Would you repeat each of the lines below exactly?

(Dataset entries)
◇ ◇ ◇ ◇ ◇

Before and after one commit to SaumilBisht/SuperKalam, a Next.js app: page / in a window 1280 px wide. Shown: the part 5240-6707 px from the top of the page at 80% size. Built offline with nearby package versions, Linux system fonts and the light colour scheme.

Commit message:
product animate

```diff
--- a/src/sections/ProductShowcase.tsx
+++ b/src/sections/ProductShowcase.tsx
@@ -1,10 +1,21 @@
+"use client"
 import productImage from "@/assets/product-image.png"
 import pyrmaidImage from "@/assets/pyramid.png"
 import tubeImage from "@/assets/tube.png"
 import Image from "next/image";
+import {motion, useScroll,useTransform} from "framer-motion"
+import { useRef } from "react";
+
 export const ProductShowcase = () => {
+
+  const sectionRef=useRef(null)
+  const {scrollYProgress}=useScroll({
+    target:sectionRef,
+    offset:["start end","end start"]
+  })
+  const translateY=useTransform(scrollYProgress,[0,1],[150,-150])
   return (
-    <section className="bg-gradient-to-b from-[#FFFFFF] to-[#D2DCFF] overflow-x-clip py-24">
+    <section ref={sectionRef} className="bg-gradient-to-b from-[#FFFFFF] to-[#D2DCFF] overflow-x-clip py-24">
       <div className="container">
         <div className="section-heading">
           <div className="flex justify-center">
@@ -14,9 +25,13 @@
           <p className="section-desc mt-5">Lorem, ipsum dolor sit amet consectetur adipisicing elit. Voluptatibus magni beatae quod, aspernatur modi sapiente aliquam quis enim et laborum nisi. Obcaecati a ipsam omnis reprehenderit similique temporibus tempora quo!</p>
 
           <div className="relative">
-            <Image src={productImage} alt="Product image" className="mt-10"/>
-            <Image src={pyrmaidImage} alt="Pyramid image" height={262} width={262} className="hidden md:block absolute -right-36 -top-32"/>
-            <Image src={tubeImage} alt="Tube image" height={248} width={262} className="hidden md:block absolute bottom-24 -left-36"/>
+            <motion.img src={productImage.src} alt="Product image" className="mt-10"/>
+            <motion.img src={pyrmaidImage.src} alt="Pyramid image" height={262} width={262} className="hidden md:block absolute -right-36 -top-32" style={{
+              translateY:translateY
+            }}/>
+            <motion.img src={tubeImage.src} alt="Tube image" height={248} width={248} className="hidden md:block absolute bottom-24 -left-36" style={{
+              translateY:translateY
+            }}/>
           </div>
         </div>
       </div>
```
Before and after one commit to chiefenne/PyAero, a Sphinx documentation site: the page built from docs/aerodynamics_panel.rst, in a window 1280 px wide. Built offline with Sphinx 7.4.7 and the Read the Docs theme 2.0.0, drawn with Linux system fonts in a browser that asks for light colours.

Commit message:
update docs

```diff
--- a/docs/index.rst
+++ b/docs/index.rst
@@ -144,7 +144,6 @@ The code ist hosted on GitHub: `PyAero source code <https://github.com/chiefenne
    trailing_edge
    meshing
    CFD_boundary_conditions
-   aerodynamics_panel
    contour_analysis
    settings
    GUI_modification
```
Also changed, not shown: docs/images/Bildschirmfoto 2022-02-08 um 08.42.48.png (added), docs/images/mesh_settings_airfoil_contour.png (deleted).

◇ ◇ ◇ ◇ ◇

# Result of this exercise
Before and after one commit to SaumilBisht/SuperKalam, a Next.js app: page / in a window 1280 px wide. Shown: the part 5240-6707 px from the top of the page at 80% size. Built offline with nearby package versions, Linux system fonts and the light colour scheme.

Commit message:
product animate

```diff
--- a/src/sections/ProductShowcase.tsx
+++ b/src/sections/ProductShowcase.tsx
@@ -1,10 +1,21 @@
+"use client"
 import productImage from "@/assets/product-image.png"
 import pyrmaidImage from "@/assets/pyramid.png"
 import tubeImage from "@/assets/tube.png"
 import Image from "next/image";
+import {motion, useScroll,useTransform} from "framer-motion"
+import { useRef } from "react";
+
 export const ProductShowcase = () => {
+
+  const sectionRef=useRef(null)
+  const {scrollYProgress}=useScroll({
+    target:sectionRef,
+    offset:["start end","end start"]
+  })
+  const translateY=useTransform(scrollYProgress,[0,1],[150,-150])
   return (
-    <section className="bg-gradient-to-b from-[#FFFFFF] to-[#D2DCFF] overflow-x-clip py-24">
+    <section ref={sectionRef} className="bg-gradient-to-b from-[#FFFFFF] to-[#D2DCFF] overflow-x-clip py-24">
       <div className="container">
         <div className="section-heading">
           <div className="flex justify-center">
@@ -14,9 +25,13 @@
           <p className="section-desc mt-5">Lorem, ipsum dolor sit amet consectetur adipisicing elit. Voluptatibus magni beatae quod, aspernatur modi sapiente aliquam quis enim et laborum nisi. Obcaecati a ipsam omnis reprehenderit similique temporibus tempora quo!</p>
 
           <div className="relative">
-            <Image src={productImage} alt="Product image" className="mt-10"/>
-            <Image src={pyrmaidImage} alt="Pyramid image" height={262} width={262} className="hidden md:block absolute -right-36 -top-32"/>
-            <Image src={tubeImage} alt="Tube image" height={248} width={262} className="hidden md:block absolute bottom-24 -left-36"/>
+            <motion.img src={productImage.src} alt="Product image" className="mt-10"/>
+            <motion.img src={pyrmaidImage.src} alt="Pyramid image" height={262} width={262} className="hidden md:block absolute -right-36 -top-32" style={{
+              translateY:translateY
+            }}/>
+            <motion.img src={tubeImage.src} alt="Tube image" height={248} width={248} className="hidden md:block absolute bottom-24 -left-36" style={{
+              translateY:translateY
+            }}/>
           </div>
         </div>
       </div>
```
Before and after one commit to chiefenne/PyAero, a Sphinx documentation site: the page built from docs/aerodynamics_panel.rst, in a window 1280 px wide. Built offline with Sphinx 7.4.7 and the Read the Docs theme 2.0.0, drawn with Linux system fonts in a browser that asks for light colours.

Commit message:
update docs

```diff
--- a/docs/index.rst
+++ b/docs/index.rst
@@ -144,7 +144,6 @@ The code ist hosted on GitHub: `PyAero source code <https://github.com/chiefenne
    trailing_edge
    meshing
    CFD_boundary_conditions
-   aerodynamics_panel
    contour_analysis
    settings
    GUI_modification
```
Also changed, not shown: docs/images/Bildschirmfoto 2022-02-08 um 08.42.48.png (added), docs/images/mesh_settings_airfoil_contour.png (deleted).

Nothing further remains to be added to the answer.